▶ [HOW TO COMPLETE THIS TASK]: Even if a line seems odd, print it as it is, and include every record.

Data items:

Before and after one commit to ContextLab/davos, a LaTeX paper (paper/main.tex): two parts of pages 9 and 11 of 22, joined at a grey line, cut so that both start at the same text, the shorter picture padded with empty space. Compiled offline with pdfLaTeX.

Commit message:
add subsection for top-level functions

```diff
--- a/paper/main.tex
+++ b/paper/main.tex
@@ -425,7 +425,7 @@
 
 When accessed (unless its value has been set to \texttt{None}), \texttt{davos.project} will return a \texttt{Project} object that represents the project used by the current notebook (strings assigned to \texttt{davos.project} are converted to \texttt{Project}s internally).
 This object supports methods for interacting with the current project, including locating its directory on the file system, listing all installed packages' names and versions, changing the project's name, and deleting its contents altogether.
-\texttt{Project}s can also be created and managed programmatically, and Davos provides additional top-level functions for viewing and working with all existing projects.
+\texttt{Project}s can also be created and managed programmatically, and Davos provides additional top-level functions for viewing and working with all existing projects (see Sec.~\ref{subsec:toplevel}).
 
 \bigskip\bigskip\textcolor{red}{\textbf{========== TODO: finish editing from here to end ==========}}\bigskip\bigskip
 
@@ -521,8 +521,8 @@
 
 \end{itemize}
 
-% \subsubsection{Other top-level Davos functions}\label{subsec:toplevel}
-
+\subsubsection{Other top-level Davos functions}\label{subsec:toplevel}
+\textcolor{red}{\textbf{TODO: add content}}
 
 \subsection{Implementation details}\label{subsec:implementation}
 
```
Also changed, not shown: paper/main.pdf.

▶ [TASK RESPONSE]:
Before and after one commit to ContextLab/davos, a LaTeX paper (paper/main.tex): two parts of pages 9 and 11 of 22, joined at a grey line, cut so that both start at the same text, the shorter picture padded with empty space. Compiled offline with pdfLaTeX.

Commit message:
add subsection for top-level functions

```diff
--- a/paper/main.tex
+++ b/paper/main.tex
@@ -425,7 +425,7 @@
 
 When accessed (unless its value has been set to \texttt{None}), \texttt{davos.project} will return a \texttt{Project} object that represents the project used by the current notebook (strings assigned to \texttt{davos.project} are converted to \texttt{Project}s internally).
 This object supports methods for interacting with the current project, including locating its directory on the file system, listing all installed packages' names and versions, changing the project's name, and deleting its contents altogether.
-\texttt{Project}s can also be created and managed programmatically, and Davos provides additional top-level functions for viewing and working with all existing projects.
+\texttt{Project}s can also be created and managed programmatically, and Davos provides additional top-level functions for viewing and working with all existing projects (see Sec.~\ref{subsec:toplevel}).
 
 \bigskip\bigskip\textcolor{red}{\textbf{========== TODO: finish editing from here to end ==========}}\bigskip\bigskip
 
@@ -521,8 +521,8 @@
 
 \end{itemize}
 
-% \subsubsection{Other top-level Davos functions}\label{subsec:toplevel}
-
+\subsubsection{Other top-level Davos functions}\label{subsec:toplevel}
+\textcolor{red}{\textbf{TODO: add content}}
 
 \subsection{Implementation details}\label{subsec:implementation}
 
```
Also changed, not shown: paper/main.pdf.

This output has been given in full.